I think it is worth noting how the My Little Golden Books are designed to be a collection because similar techniques can be seen in play with what Penguin is doing with their Great Ideas Series and Popular Penguins now. I think that, in the face of new technologies, people’s ideas of why they want a book and what they want it to be are changing and book design is necessarily changing too. There is much more emphasis on making a book a commodity, and I think that’s what making it a part of a wider collection does: it makes book as an object just as, if not more, important as the book as a story. Which seems a fairly smart thing to do, given that the book as an object is one obvious characteristic an ereader won’t ever be able to replicate.

Beatrix Potter Books

20 May

As with the My Little Golden Books, these books are a throwback to my childhood. The Tale of Tom Kitten was my favourite book when I was too little to read myself (but I insisted it be read to me so often that I ended up learning it word-for-word by heart anyway) and I still have a Peter Rabbit soft toy on my bed. But that has nothing to do with their design.

I’ve included them for the same reasons (again, aside from nostalgia) as I did the My Little Golden Books. They’re all designed according to a very recognisable template: you look at the cover of one, with its quaint little illustration, times new roman-y font and abundance of white background, and you know who it’s by. You know that it’s one of the Beatrix Potter collection. Each book has its own story, but in appearance and design they are all essentially same … and they haven’t even changed much from their first editions, as you can see with The Tale of Mrs Tiggywinkle I’ve included.

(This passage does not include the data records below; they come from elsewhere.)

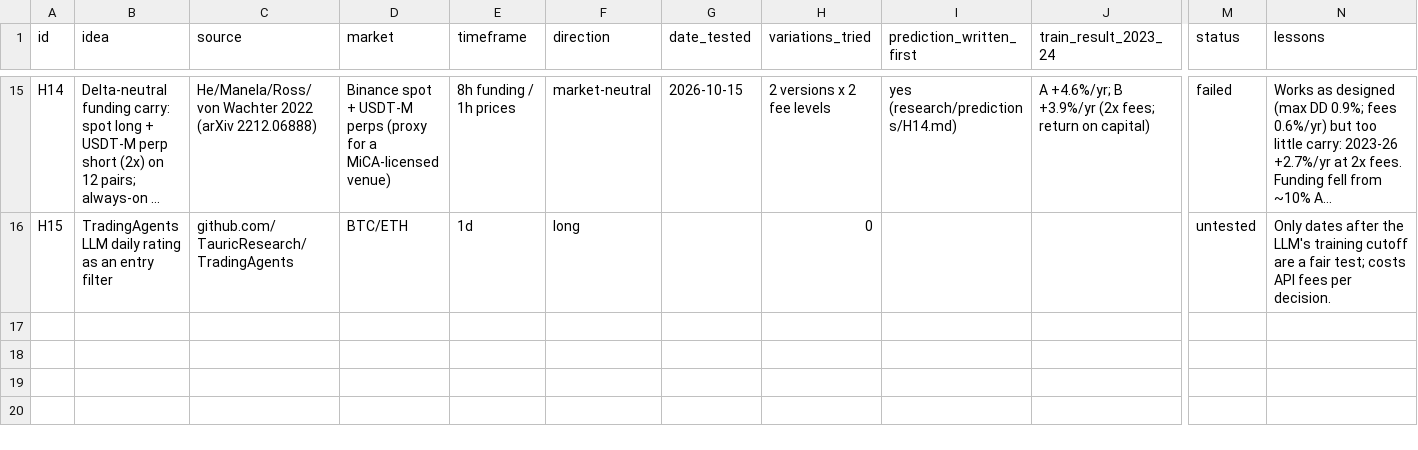
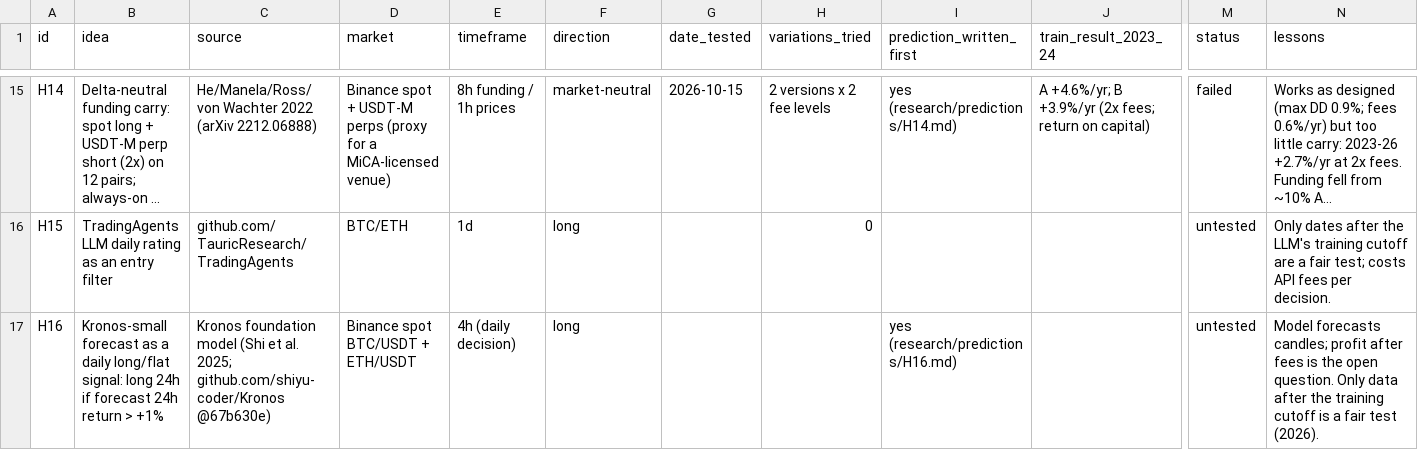
Before and after one commit to KI-lian-io/trading, a CSV file: research/hypotheses.csv, drawn as a sheet; only a part is shown, gaps mark what is left out; long unchanged cells end in …; rows hold the shown columns only; the diff names each change by its address in the sheet, - before the commit and + after, or states it on an @@ line.

```diff
--- a/research/hypotheses.csv
+++ b/research/hypotheses.csv
+row 17: H16 | Kronos-small forecast as a daily long/flat signal: long 24h if forecast 24h return > +1% | Kronos foundation model (Shi et al. 2025; github.com/shiyu-coder/Kronos @67b630e) | Binance spot BTC/USDT + ETH/USDT | 4h (daily decision) | long |  |  | yes (research/predictions/H16.md) |  | untested | Model forecasts candles; profit after fees is the open question. Only data after the training cutoff is a fair test (2026).
```
Also changed, not shown: 1 other file.
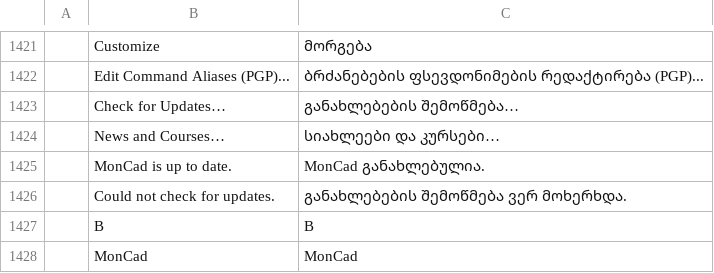
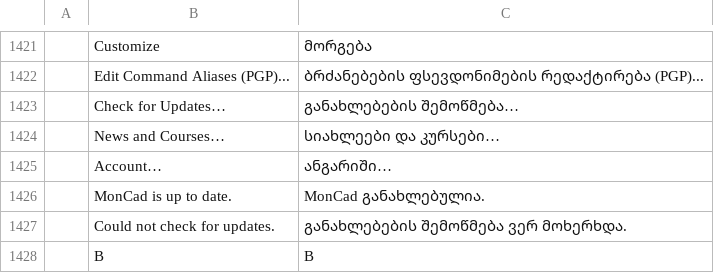
Before and after one commit to Mandakha1/moncad, a TSV file: crates/ui-egui/src/i18n/ka.tsv, drawn as a sheet; only a part is shown, gaps mark what is left out; the shorter side is filled out with more unchanged rows; the diff names each change by its address in the sheet, - before the commit and + after, or states it on an @@ line.

```diff
--- a/crates/ui-egui/src/i18n/ka.tsv
+++ b/crates/ui-egui/src/i18n/ka.tsv
+row 1425:  | Account… | ანგარიში…
```
Also changed, not shown: crates/ui-egui/src/i18n/ar.tsv, crates/ui-egui/src/i18n/el.tsv, 25 other files.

One thing I particularly like about the Beatrix Potter books is their endpapers. They reinforce that collection idea by including characters from all of her books (not just the one in your hands), and they’re the same in each book. They’re very pretty and I can remember enjoying pointing out and naming each character when I used to read these books. I’m a big fan of detail and of putting extra space to good use, so I do like to see interesting endpapers.